Front-end code edit data:
#####

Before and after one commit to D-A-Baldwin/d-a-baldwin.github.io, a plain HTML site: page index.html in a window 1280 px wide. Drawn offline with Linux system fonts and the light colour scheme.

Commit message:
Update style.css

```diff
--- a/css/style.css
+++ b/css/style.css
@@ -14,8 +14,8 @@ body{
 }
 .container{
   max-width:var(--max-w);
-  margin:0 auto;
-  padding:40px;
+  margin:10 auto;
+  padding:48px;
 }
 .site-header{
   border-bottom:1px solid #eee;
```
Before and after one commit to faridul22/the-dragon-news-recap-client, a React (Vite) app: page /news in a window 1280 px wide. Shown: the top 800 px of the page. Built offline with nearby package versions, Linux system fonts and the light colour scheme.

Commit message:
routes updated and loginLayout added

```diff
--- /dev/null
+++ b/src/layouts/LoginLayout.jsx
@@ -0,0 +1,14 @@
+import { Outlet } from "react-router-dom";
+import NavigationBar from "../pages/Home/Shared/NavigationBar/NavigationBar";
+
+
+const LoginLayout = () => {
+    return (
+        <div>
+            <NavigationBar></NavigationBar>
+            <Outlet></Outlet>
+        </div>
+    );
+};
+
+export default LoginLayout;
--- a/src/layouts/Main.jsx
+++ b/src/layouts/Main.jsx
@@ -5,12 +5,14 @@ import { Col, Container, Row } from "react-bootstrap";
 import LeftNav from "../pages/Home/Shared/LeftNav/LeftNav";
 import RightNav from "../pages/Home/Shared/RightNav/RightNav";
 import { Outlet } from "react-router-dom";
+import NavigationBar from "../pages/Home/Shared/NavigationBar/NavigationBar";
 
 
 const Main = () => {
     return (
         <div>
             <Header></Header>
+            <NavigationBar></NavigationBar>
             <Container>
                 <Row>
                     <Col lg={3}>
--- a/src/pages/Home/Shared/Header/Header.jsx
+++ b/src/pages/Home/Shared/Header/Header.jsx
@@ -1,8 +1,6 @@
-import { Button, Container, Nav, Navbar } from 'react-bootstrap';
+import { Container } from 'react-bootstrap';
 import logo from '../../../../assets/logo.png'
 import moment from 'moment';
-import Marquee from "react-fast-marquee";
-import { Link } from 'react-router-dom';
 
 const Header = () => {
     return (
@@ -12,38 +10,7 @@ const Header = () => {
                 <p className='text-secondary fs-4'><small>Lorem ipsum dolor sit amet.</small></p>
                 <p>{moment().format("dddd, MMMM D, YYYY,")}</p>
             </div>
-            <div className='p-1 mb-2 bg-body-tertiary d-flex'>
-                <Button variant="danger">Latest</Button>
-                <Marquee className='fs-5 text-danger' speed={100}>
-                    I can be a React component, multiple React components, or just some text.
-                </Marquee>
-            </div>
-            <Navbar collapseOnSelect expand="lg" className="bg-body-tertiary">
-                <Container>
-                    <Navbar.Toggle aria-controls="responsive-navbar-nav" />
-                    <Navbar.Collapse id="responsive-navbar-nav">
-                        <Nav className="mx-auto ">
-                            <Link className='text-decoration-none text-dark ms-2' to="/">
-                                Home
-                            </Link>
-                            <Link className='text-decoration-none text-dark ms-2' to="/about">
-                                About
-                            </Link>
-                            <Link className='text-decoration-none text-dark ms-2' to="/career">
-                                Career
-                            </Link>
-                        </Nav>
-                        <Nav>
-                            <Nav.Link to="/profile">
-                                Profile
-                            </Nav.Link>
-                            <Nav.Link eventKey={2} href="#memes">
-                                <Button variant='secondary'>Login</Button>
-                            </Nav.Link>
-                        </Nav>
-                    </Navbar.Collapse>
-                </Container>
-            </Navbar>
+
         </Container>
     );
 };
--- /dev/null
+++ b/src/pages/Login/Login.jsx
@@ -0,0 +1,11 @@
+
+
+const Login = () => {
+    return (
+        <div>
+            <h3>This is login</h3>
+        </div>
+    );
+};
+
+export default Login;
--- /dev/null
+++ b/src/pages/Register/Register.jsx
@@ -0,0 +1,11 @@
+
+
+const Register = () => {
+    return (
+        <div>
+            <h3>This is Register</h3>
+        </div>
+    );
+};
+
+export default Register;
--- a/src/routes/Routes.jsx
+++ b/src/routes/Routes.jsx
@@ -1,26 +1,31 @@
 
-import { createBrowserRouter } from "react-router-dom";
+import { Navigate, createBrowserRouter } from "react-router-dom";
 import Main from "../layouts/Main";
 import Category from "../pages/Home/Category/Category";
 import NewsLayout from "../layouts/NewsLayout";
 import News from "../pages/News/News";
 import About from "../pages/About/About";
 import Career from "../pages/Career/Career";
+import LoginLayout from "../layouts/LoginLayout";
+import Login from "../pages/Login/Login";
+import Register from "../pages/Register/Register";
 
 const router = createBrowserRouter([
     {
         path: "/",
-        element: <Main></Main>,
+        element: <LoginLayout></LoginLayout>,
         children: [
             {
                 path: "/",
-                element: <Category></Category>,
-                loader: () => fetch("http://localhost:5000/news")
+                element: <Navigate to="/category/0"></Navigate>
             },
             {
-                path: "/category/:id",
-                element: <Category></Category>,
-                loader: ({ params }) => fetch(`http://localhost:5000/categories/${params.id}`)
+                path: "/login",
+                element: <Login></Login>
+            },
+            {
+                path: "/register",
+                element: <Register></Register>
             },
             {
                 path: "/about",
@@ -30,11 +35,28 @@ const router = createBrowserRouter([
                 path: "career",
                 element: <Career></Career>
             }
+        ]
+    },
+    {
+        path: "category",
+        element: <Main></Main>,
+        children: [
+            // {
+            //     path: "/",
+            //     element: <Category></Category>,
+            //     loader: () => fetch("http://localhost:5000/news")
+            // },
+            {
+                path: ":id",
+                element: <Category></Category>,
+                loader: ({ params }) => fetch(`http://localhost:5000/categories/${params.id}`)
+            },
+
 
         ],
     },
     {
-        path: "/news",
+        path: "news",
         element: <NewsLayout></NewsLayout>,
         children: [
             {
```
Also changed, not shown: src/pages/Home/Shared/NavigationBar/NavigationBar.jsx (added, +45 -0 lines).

#####

Problem details:
A single number is required: the count of lines in the data that contain the string "added".

Exercise response:
2